Activity: Could you output each line below precisely as it stands, without the images?

Input for this task:

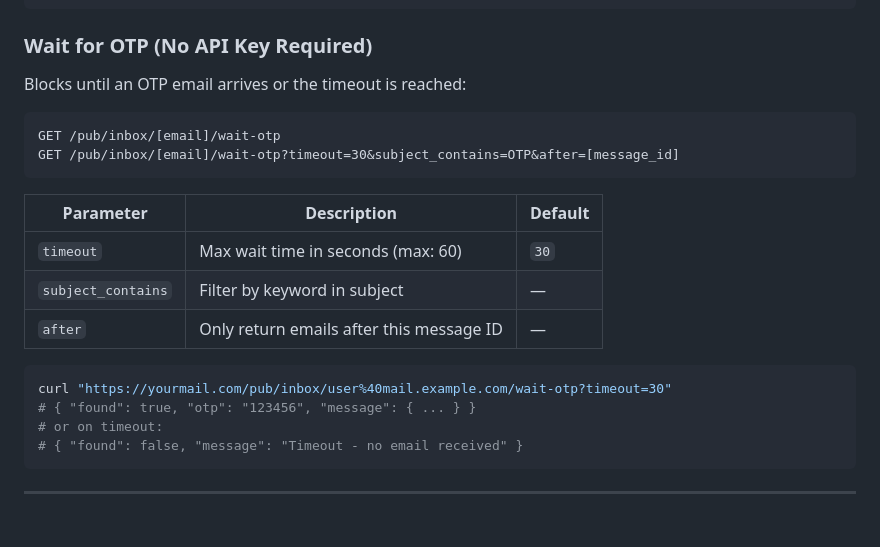
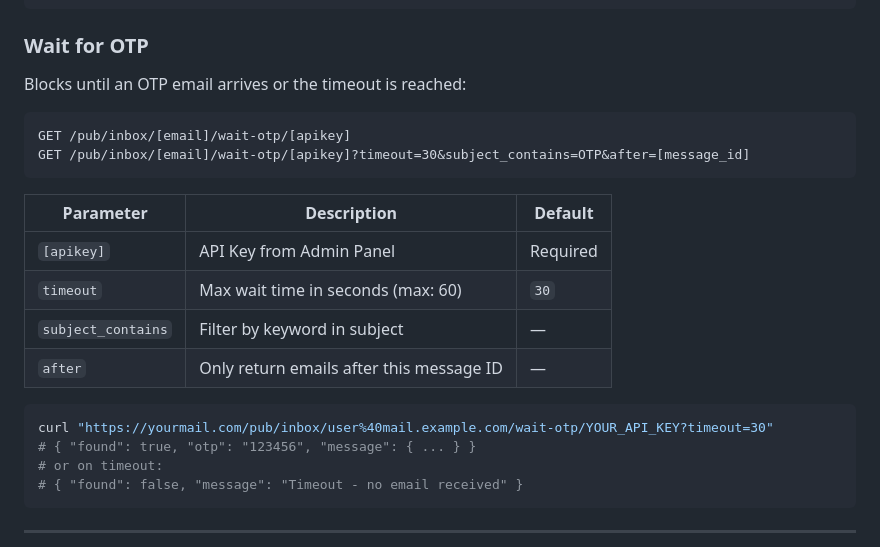
Before and after one commit to devanonaufal/sphixmail, a Markdown page: README.md, the part around the change. GitHub-like rendering; blank space fills up the shorter version.

Commit message:
docs: update README for wait-otp API key requirement

````diff
--- a/README.md
+++ b/README.md
@@ -411,23 +411,24 @@ GET /pub/stats/[apikey]?filters=total_messages,unread_messages
 }
 ```
 
-### Wait for OTP (No API Key Required)
+### Wait for OTP
 
 Blocks until an OTP email arrives or the timeout is reached:
 
 ```
-GET /pub/inbox/[email]/wait-otp
-GET /pub/inbox/[email]/wait-otp?timeout=30&subject_contains=OTP&after=[message_id]
+GET /pub/inbox/[email]/wait-otp/[apikey]
+GET /pub/inbox/[email]/wait-otp/[apikey]?timeout=30&subject_contains=OTP&after=[message_id]
 ```
 
 | Parameter | Description | Default |
 |---|---|---|
+| `[apikey]` | API Key from Admin Panel | Required |
 | `timeout` | Max wait time in seconds (max: 60) | `30` |
 | `subject_contains` | Filter by keyword in subject | — |
 | `after` | Only return emails after this message ID | — |
 
 ```bash
-curl "https://yourmail.com/pub/inbox/user%40mail.example.com/wait-otp?timeout=30"
+curl "https://yourmail.com/pub/inbox/user%40mail.example.com/wait-otp/YOUR_API_KEY?timeout=30"
 # { "found": true, "otp": "123456", "message": { ... } }
 # or on timeout:
 # { "found": false, "message": "Timeout - no email received" }
````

Written response:
Before and after one commit to devanonaufal/sphixmail, a Markdown page: README.md, the part around the change. GitHub-like rendering; blank space fills up the shorter version.

Commit message:
docs: update README for wait-otp API key requirement

````diff
--- a/README.md
+++ b/README.md
@@ -411,23 +411,24 @@ GET /pub/stats/[apikey]?filters=total_messages,unread_messages
 }
 ```
 
-### Wait for OTP (No API Key Required)
+### Wait for OTP
 
 Blocks until an OTP email arrives or the timeout is reached:
 
 ```
-GET /pub/inbox/[email]/wait-otp
-GET /pub/inbox/[email]/wait-otp?timeout=30&subject_contains=OTP&after=[message_id]
+GET /pub/inbox/[email]/wait-otp/[apikey]
+GET /pub/inbox/[email]/wait-otp/[apikey]?timeout=30&subject_contains=OTP&after=[message_id]
 ```
 
 | Parameter | Description | Default |
 |---|---|---|
+| `[apikey]` | API Key from Admin Panel | Required |
 | `timeout` | Max wait time in seconds (max: 60) | `30` |
 | `subject_contains` | Filter by keyword in subject | — |
 | `after` | Only return emails after this message ID | — |
 
 ```bash
-curl "https://yourmail.com/pub/inbox/user%40mail.example.com/wait-otp?timeout=30"
+curl "https://yourmail.com/pub/inbox/user%40mail.example.com/wait-otp/YOUR_API_KEY?timeout=30"
 # { "found": true, "otp": "123456", "message": { ... } }
 # or on timeout:
 # { "found": false, "message": "Timeout - no email received" }
````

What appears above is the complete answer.